BLOOMINGTON, Ind. — A group of Indiana University students is appealing a federal judge's ruling that said the university can require its roughly 90,000 students and 40,000 employees to get COVID-19 vaccinations.
In a ruling dated July 18, U.S. District Judge Damon Leichty in South Bend rejected a request from eight IU students who sought to block the requirement while they pursue a lawsuit seeking to overturn it, claiming it would violate their constitutional rights by forcing them to receive unwanted medical treatment.
Their lawyer, James Bopp, Jr., said Tuesday he had appealed the ruling on behalf of the group. Bopp said he believes the ruling is the first by a federal judge in a challenge to such mandates, which have been imposed by hundreds of U.S. colleges.
“We are committed to continuing the students’ fight,” Bopp said.
The students also asked the district court to stop the university from enforcing its vaccine mandate while the appeal is pending.
"Preventing enforcement of this mandate and continuing to fight is the only way to protect these students and guarantee that their fundamental constitutional rights are not violated," Bopp said.
IU spokesman Chuck Carney argued the university's COVID-19 vaccination plan was designed "for the health and well-being" of all students, faculty and staff.
IU will not require documentation that students, faculty and staff have received the COVID-19 vaccine by the fall semester. IU is still requiring everyone working or enrolled at any of its campuses to be vaccinated.

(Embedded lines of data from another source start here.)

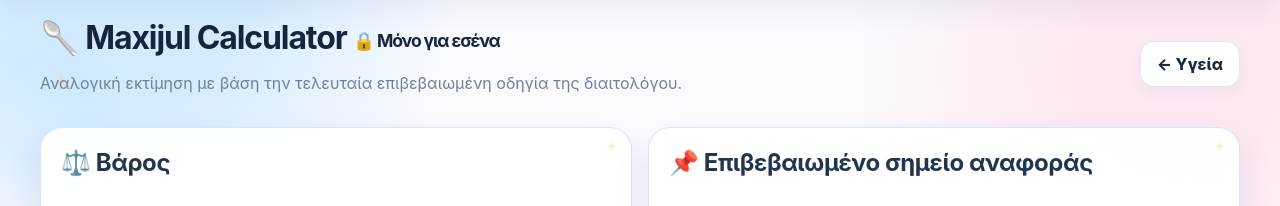
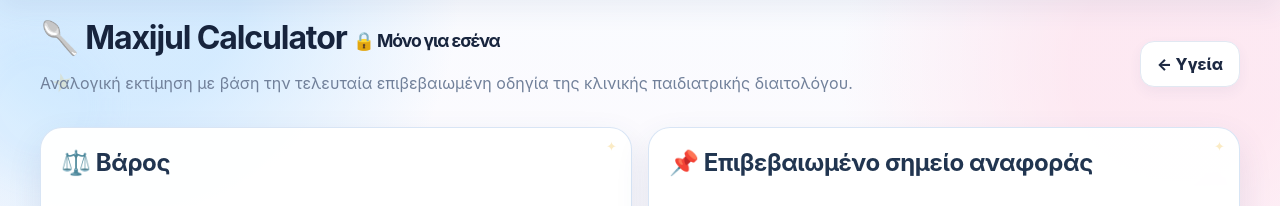
Before and after one commit to MichalisMichael26/giorgos-health, a Django app: template templates/maxijul/calculator.html in a window 1280 px wide. Shown: the part 74-280 px from the top of the page. Run offline with Django 5.2, Linux system fonts and the light colour scheme; the template is opened without the code that fills it, so the values that code supplies are empty.

Commit message:
Keep nutrition labels and clinical dietitian title consistent

```diff
--- a/templates/maxijul/calculator.html
+++ b/templates/maxijul/calculator.html
@@ -4,7 +4,7 @@
 <div class="page-head">
     <div>
         <h1>🥄 Maxijul Calculator <span style="font-size:.55em;vertical-align:middle;">🔒 Μόνο για εσένα</span></h1>
-        <p class="muted">Αναλογική εκτίμηση με βάση την τελευταία επιβεβαιωμένη οδηγία της διαιτολόγου.</p>
+        <p class="muted">Αναλογική εκτίμηση με βάση την τελευταία επιβεβαιωμένη οδηγία της κλινικής παιδιατρικής διαιτολόγου.</p>
     </div>
     <a class="btn" href="{% url 'health_hub' %}">← Υγεία</a>
 </div>
```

The change in requiring documentation comes after state lawmakers and Indiana's attorney general said it violates a new state law banning immunization passports by the government.